Here is an indigenous knowledge case study from the KIVU (Knowledge, Imagery, Vision, and Understanding) Project for In...
that interested me:INDIGENOUS WOMEN HEALERS FORMED GROUPS TO PRACTICE TRADITIONAL MEDICINE IN OAXACA (MEXICO)After bitter struggles with official associations of physicians, traditional medicine people, mostly women, finally were able to organize joint meetings in which they shared their experiences and set up plans for collaboration. As a direct result, indigenous women benefitted immensely. Their involvement has been a key factor in cataloguing the plants, herbs, and practices, and in promoting the conservation and availability of curative products and practices. With the support of the National Indigenist Institute, UNICEF, and NGOs, an overall health program has been established. Recognized medicine people and healers train interested indigenous villagers as health promoters through courses and workshops, focussing on the recovery of communal knowledge about medicinal plants and traditional healing practices. The status of indigenous women has been enhanced through the creation of a council of traditional medicine where their knowledge is recognized, and through the opening of community clinics. Not only can they make wide use of their traditional knowledge in medicine, but also the exercise of their practice has been greatly improved.

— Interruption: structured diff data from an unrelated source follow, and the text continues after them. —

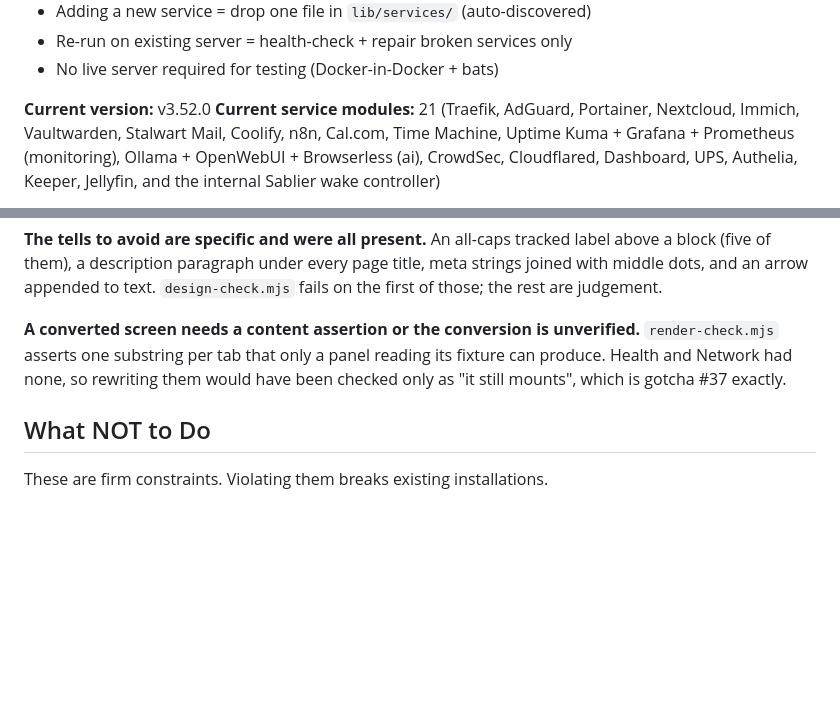
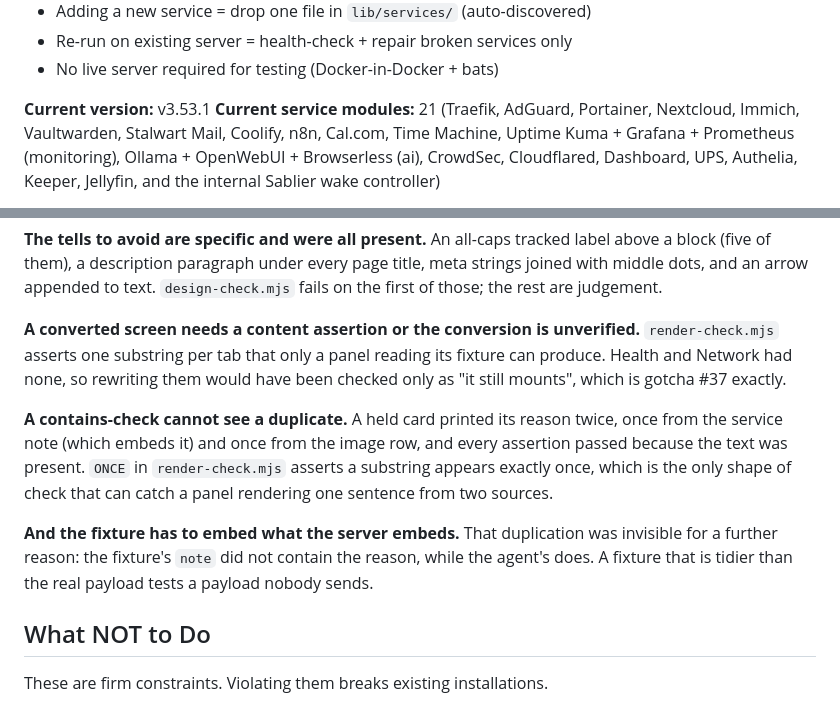
Before and after one commit to itismowgli/corex-pro, a Markdown page: CLAUDE.md, 2 parts joined by grey strips. Rendered like a GitHub page; blank space fills up the shorter version.

Commit message:
docs: a contains-check cannot see a duplicate

```diff
--- a/CLAUDE.md
+++ b/CLAUDE.md
@@ -28,7 +28,7 @@ learning nginx, SSL, Docker networking, or Linux hardening.
 - Re-run on existing server = health-check + repair broken services only
 - No live server required for testing (Docker-in-Docker + bats)
 
-**Current version:** v3.52.0
+**Current version:** v3.53.1
 **Current service modules:** 21 (Traefik, AdGuard, Portainer, Nextcloud,
 Immich, Vaultwarden, Stalwart Mail, Coolify, n8n, Cal.com, Time Machine,
 Uptime Kuma + Grafana + Prometheus (monitoring), Ollama + OpenWebUI +
@@ -3224,6 +3224,17 @@ title, meta strings joined with middle dots, and an arrow appended to text.
 fixture can produce. Health and Network had none, so rewriting them would have
 been checked only as "it still mounts", which is gotcha #37 exactly.
 
+**A contains-check cannot see a duplicate.** A held card printed its reason
+twice, once from the service note (which embeds it) and once from the image
+row, and every assertion passed because the text was present. `ONCE` in
+`render-check.mjs` asserts a substring appears exactly once, which is the only
+shape of check that can catch a panel rendering one sentence from two sources.
+
+**And the fixture has to embed what the server embeds.** That duplication was
+invisible for a further reason: the fixture's `note` did not contain the
+reason, while the agent's does. A fixture that is tidier than the real payload
+tests a payload nobody sends.
+
 ## What NOT to Do
 
 These are firm constraints. Violating them breaks existing installations.
```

The most important lesson I take from this is to respect indigenous knowledge, and instead of fighting it, to use it to your advantage. In this story, when official associations of physicians stopped fighting the indigenous knowledge, these people became more able to help themselves using there own methods.
If only it were this simple, however. Unfortunately, there are all sorts of shades of gray. Such as, what if someone used traditional healing methods, but it wasn't enough? But since they are used to their own healing methods, and they have received treatment, they may not pursue treatment through other methods, and could end up getting worse and dying.
And what about something like female genital mutilation? That is certainly an indigenous practice in some places, but how can you respect and use that? What alternatives do you have to fighting it?